- Opening Delimiter -

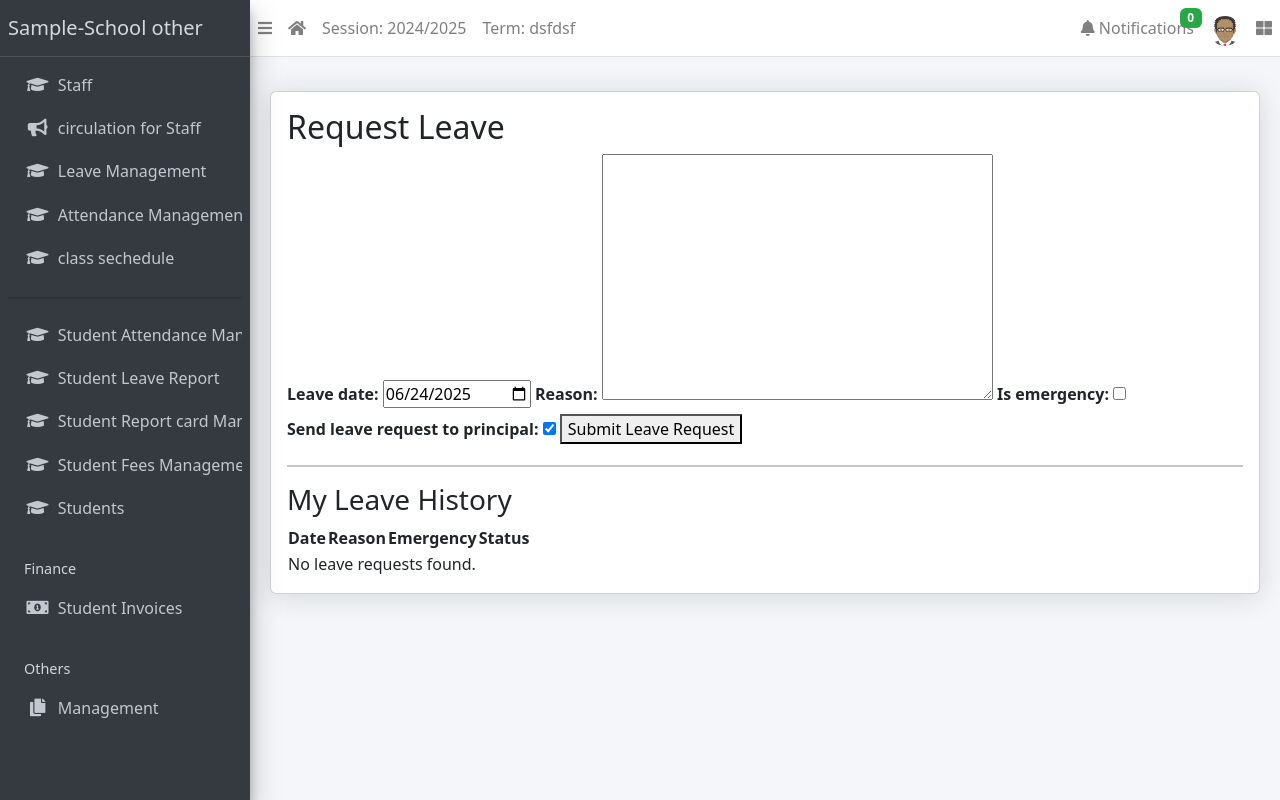
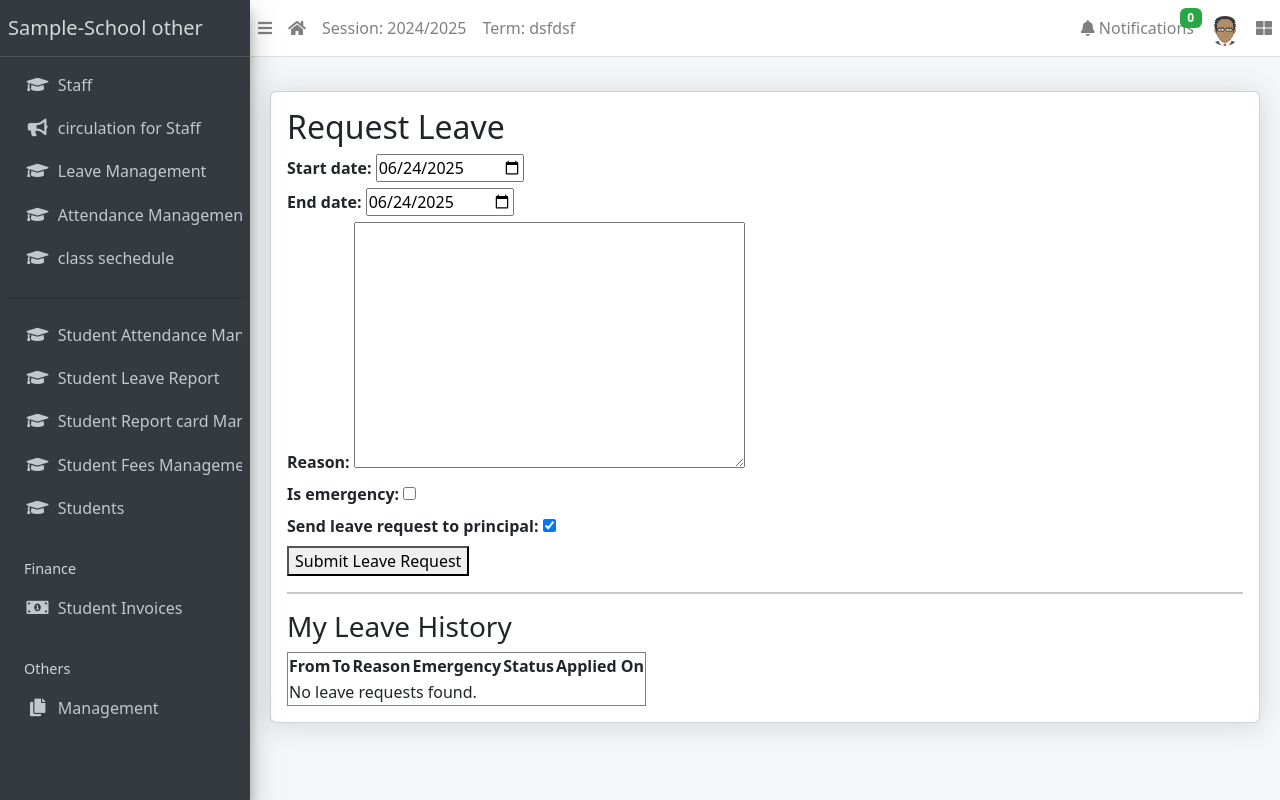
Before and after one commit to Prasanth9080/School1-CRM, a Django app: page /staff/leaverequest/ in a window 1280 px wide. Run offline with Django 3.2, Linux system fonts and the light colour scheme; a user stored in the database is signed in; data comes from the database, SQL or seed files in the repository; some libraries are stand-ins or nearby versions.

```diff
--- a/New_School_CRM-main/apps/principal/templates/principal/principal_staffleavereport.html
+++ b/New_School_CRM-main/apps/principal/templates/principal/principal_staffleavereport.html
@@ -4,7 +4,8 @@
 <table border="1">
     <tr>
         <th>Staff</th>
-        <th>Date</th>
+        <th>From</th>
+        <th>To</th>
         <th>Reason</th>
         <th>Emergency</th>
         <th>Status</th>
@@ -13,7 +14,8 @@
     {% for leave in leaves %}
     <tr>
         <td>{{ leave.staff.get_full_name|default:leave.staff.username }}</td>
-        <td>{{ leave.leave_date }}</td>
+        <td>{{ leave.start_date }}</td>
+        <td>{{ leave.end_date }}</td>
         <td>{{ leave.reason }}</td>
         <td>{% if leave.is_emergency %}<strong style="color:red;">Yes</strong>{% else %}No{% endif %}</td>
         <td>{{ leave.status|title }}</td>
--- a/New_School_CRM-main/apps/staffs/forms.py
+++ b/New_School_CRM-main/apps/staffs/forms.py
@@ -9,18 +9,76 @@
 #         fields = [ 'reason']
 
 ### new....
+# from django import forms
+# from .models import LeaveRequeststaff
+
+# class LeaveRequeststaffForm(forms.ModelForm):
+#     send_to_principal = forms.BooleanField(required=False, initial=True, label="Send leave request to principal")
+
+#     class Meta:
+#         model = LeaveRequeststaff
+#         fields = ['leave_date', 'reason', 'is_emergency']
+#         widgets = {
+#             'leave_date': forms.DateInput(attrs={'type': 'date'}),
+#         }
+
+
+######## new .... 2
+
+# from django import forms
+# from .models import LeaveRequeststaff
+
+# class LeaveRequeststaffForm(forms.ModelForm):
+#     send_to_principal = forms.BooleanField(
+#         required=False, initial=True, label="Send leave request to principal"
+#     )
+
+#     class Meta:
+#         model = LeaveRequeststaff
+#         fields = ['start_date', 'end_date', 'reason', 'is_emergency']
+#         widgets = {
+#             'start_date': forms.DateInput(attrs={'type': 'date'}),
+#             'end_date': forms.DateInput(attrs={'type': 'date'}),
+#         }
+
+#     def clean(self):
+#         cleaned_data = super().clean()
+#         start = cleaned_data.get("start_date")
+#         end = cleaned_data.get("end_date")
+
+#         if start and end and start > end:
+#             raise forms.ValidationError("End date cannot be earlier than start date.")
+
+
+############### updated func for leave request avoid duplicate method 1
+
 from django import forms
 from .models import LeaveRequeststaff
 
 class LeaveRequeststaffForm(forms.ModelForm):
-    send_to_principal = forms.BooleanField(required=False, initial=True, label="Send leave request to principal")
+    send_to_principal = forms.BooleanField(
+        required=False, initial=True, label="Send leave request to principal"
+    )
 
     class Meta:
         model = LeaveRequeststaff
-        fields = ['leave_date', 'reason', 'is_emergency']
+        fields = ['start_date', 'end_date', 'reason', 'is_emergency']
         widgets = {
-            'leave_date': forms.DateInput(attrs={'type': 'date'}),
+            'start_date': forms.DateInput(attrs={'type': 'date'}),
+            'end_date': forms.DateInput(attrs={'type': 'date'}),
         }
+
+    def clean_reason(self):
+        # Strip whitespace
+        return self.cleaned_data['reason'].strip()
+
+    def clean(self):
+        cleaned_data = super().clean()
+        start = cleaned_data.get("start_date")
+        end = cleaned_data.get("end_date")
+        if start and end and start > end:
+            raise forms.ValidationError("End date cannot be earlier than start date.")
+        return cleaned_data
 
 
 
--- a/New_School_CRM-main/apps/staffs/models.py
+++ b/New_School_CRM-main/apps/staffs/models.py
@@ -42,10 +42,12 @@ from django.utils import timezone
 
 class LeaveRequeststaff(models.Model):
     staff = models.ForeignKey(User, on_delete=models.CASCADE)
-    leave_date = models.DateField(default=timezone.now)
+    start_date = models.DateField(default=timezone.now)
+    end_date = models.DateField(default=timezone.now)
     reason = models.TextField()
+    is_emergency = models.BooleanField(default=False)
+    send_to_principal = models.BooleanField(default=False)
     date_applied = models.DateTimeField(auto_now_add=True)
-    is_emergency = models.BooleanField(default=False)
 
     STATUS_CHOICES = [
         ('pending', 'Pending'),
@@ -55,7 +57,10 @@ class LeaveRequeststaff(models.Model):
     status = models.CharField(max_length=10, choices=STATUS_CHOICES, default='pending')
 
     def __str__(self):
-        return f"{self.staff.username} - {self.leave_date} - {self.status}"
+        return f"{self.staff.username} | {self.start_date} to {self.end_date} | {self.status}"
+
+    class Meta:
+        ordering = ['-date_applied']
 
 
 ######### attendance model for staff ########
--- a/New_School_CRM-main/apps/staffs/templates/staffs/staff_leave_request.html
+++ b/New_School_CRM-main/apps/staffs/templates/staffs/staff_leave_request.html
@@ -3,36 +3,50 @@
 <h2>Request Leave</h2>
 <form method="post">
     {% csrf_token %}
-    {{ form.leave_date.label_tag }} {{ form.leave_date }}
-    {{ form.reason.label_tag }} {{ form.reason }}
-    {{ form.is_emergency.label_tag }} {{ form.is_emergency }}
-
-    {{ form.send_to_principal.label_tag }} {{ form.send_to_principal }}
+    {{ form.start_date.label_tag }} {{ form.start_date }}<br>
+    {{ form.end_date.label_tag }} {{ form.end_date }}<br>
+    {{ form.reason.label_tag }} {{ form.reason }}<br>
+    {{ form.is_emergency.label_tag }} {{ form.is_emergency }}<br>
+    {{ form.send_to_principal.label_tag }} {{ form.send_to_principal }}<br>
 
     <button type="submit">Submit Leave Request</button>
 </form>
 
-
 <hr>
 <h3>My Leave History</h3>
-<table>
+<table border="1">
     <tr>
-        <th>Date</th>
+        <th>From</th>
+        <th>To</th>
         <th>Reason</th>
         <th>Emergency</th>
         <th>Status</th>
+        <th>Applied On</th>
     </tr>
     {% for leave in leaves %}
     <tr>
-        <td>{{ leave.leave_date }}</td>
+        <td>{{ leave.start_date }}</td>
+        <td>{{ leave.end_date }}</td>
         <td>{{ leave.reason }}</td>
         <td>{{ leave.is_emergency }}</td>
         <td>{{ leave.status|title }}</td>
+        <td>{{ leave.date_applied|date:"Y-m-d H:i" }}</td>
     </tr>
     {% empty %}
     <tr>
-        <td colspan="4">No leave requests found.</td>
+        <td colspan="6">No leave requests found.</td>
     </tr>
     {% endfor %}
 </table>
+
+
+{% if messages %}
+<ul class="messages">
+    {% for message in messages %}
+    <li class="{{ message.tags }}">{{ message }}</li>
+    {% endfor %}
+</ul>
+{% endif %}
+
+
 {% endblock %}
--- a/New_School_CRM-main/apps/staffs/views.py
+++ b/New_School_CRM-main/apps/staffs/views.py
@@ -172,30 +172,78 @@ from .models import LeaveRequeststaff
 
 ###### new ... 2
 
+# @login_required
+# def staff_leave_request(request):
+#     if request.method == 'POST':
+#         form = LeaveRequeststaffForm(request.POST)
+#         if form.is_valid():
+#             leave = form.save(commit=False)
+#             leave.staff = request.user
+
+#             send_to_principal = form.cleaned_data.get('send_to_principal', False)
+#             if send_to_principal:
+#                 leave.status = 'pending'  # Leave visible to principal
+#             else:
+#                 leave.status = 'rejected'  # Or some other logic if not sent?
+
+#             leave.save()
+#             return redirect('staff-leave-request')
+#     else:
+#         form = LeaveRequeststaffForm()
+
+#     leaves = LeaveRequeststaff.objects.filter(staff=request.user).order_by('-leave_date')
+#     return render(request, 'staffs/staff_leave_request.html', {
+#         'form': form,
+#         'leaves': leaves
+#     })
+
+
+
+
+######### updated func for leave request avoid duplicate method 1
+
+from django.contrib import messages
+from django.contrib.auth.decorators import login_required
+from django.shortcuts import render, redirect
+from .forms import LeaveRequeststaffForm
+from .models import LeaveRequeststaff
+
 @login_required
 def staff_leave_request(request):
     if request.method == 'POST':
         form = LeaveRequeststaffForm(request.POST)
         if form.is_valid():
-            leave = form.save(commit=False)
-            leave.staff = request.user
+            start_date = form.cleaned_data['start_date']
+            end_date = form.cleaned_data['end_date']
 
-            send_to_principal = form.cleaned_data.get('send_to_principal', False)
-            if send_to_principal:
-                leave.status = 'pending'  # Leave visible to principal
+            # 🔐 Prevent duplicate leave for same date range
+            duplicate = LeaveRequeststaff.objects.filter(
+                staff=request.user,
+                start_date=start_date,
+                end_date=end_date,
+                status__in=['pending', 'approved']  # Reject if already approved or pending
+            ).exists()
+
+            if duplicate:
+                messages.warning(request, "You’ve already submitted a leave request for these dates.")
             else:
-                leave.status = 'rejected'  # Or some other logic if not sent?
-
-            leave.save()
-            return redirect('staff-leave-request')
+                leave = form.save(commit=False)
+                leave.staff = request.user
+                send_to_principal = form.cleaned_data.get('send_to_principal', False)
+                leave.status = 'pending' if send_to_principal else 'rejected'
+                leave.save()
+                messages.success(request, "Leave request submitted successfully.")
+                return redirect('staff-leave-request')
     else:
         form = LeaveRequeststaffForm()
 
-    leaves = LeaveRequeststaff.objects.filter(staff=request.user).order_by('-leave_date')
+    leaves = LeaveRequeststaff.objects.filter(staff=request.user).order_by('-date_applied')
     return render(request, 'staffs/staff_leave_request.html', {
         'form': form,
         'leaves': leaves
     })
+
+
 
 
 
```
Also changed, not shown: New_School_CRM-main/apps/principal/forms.py (+1 -38 lines), New_School_CRM-main/apps/principal/views.py (+263 -77 lines), New_School_CRM-main/apps/staffs/admin.py (+17 -3 lines), New_School_CRM-main/apps/staffs/templates/staffs/staff_attendance.html (+34 -0 lines), New_School_CRM-main/apps/staffs/migrations/0011_alter_leaverequeststaff_options_and_more.py (added), New_School_CRM-main/apps/staffs/migrations/0012_alter_leaverequeststaff_reason.py (added), New_School_CRM-main/apps/staffs/migrations/0013_leaverequeststaff_send_to_principal.py (added), New_School_CRM-main/db.sqlite3, 1 other file.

- Closing Delimiter -

== PROBLEM STATEMENT ==
Your answer should consist of all lines above that include the string "attrs".

== OUTPUT BELOW ==
+#             'leave_date': forms.DateInput(attrs={'type': 'date'}),
+#             'start_date': forms.DateInput(attrs={'type': 'date'}),
+#             'end_date': forms.DateInput(attrs={'type': 'date'}),
-            'leave_date': forms.DateInput(attrs={'type': 'date'}),
+            'start_date': forms.DateInput(attrs={'type': 'date'}),
+            'end_date': forms.DateInput(attrs={'type': 'date'}),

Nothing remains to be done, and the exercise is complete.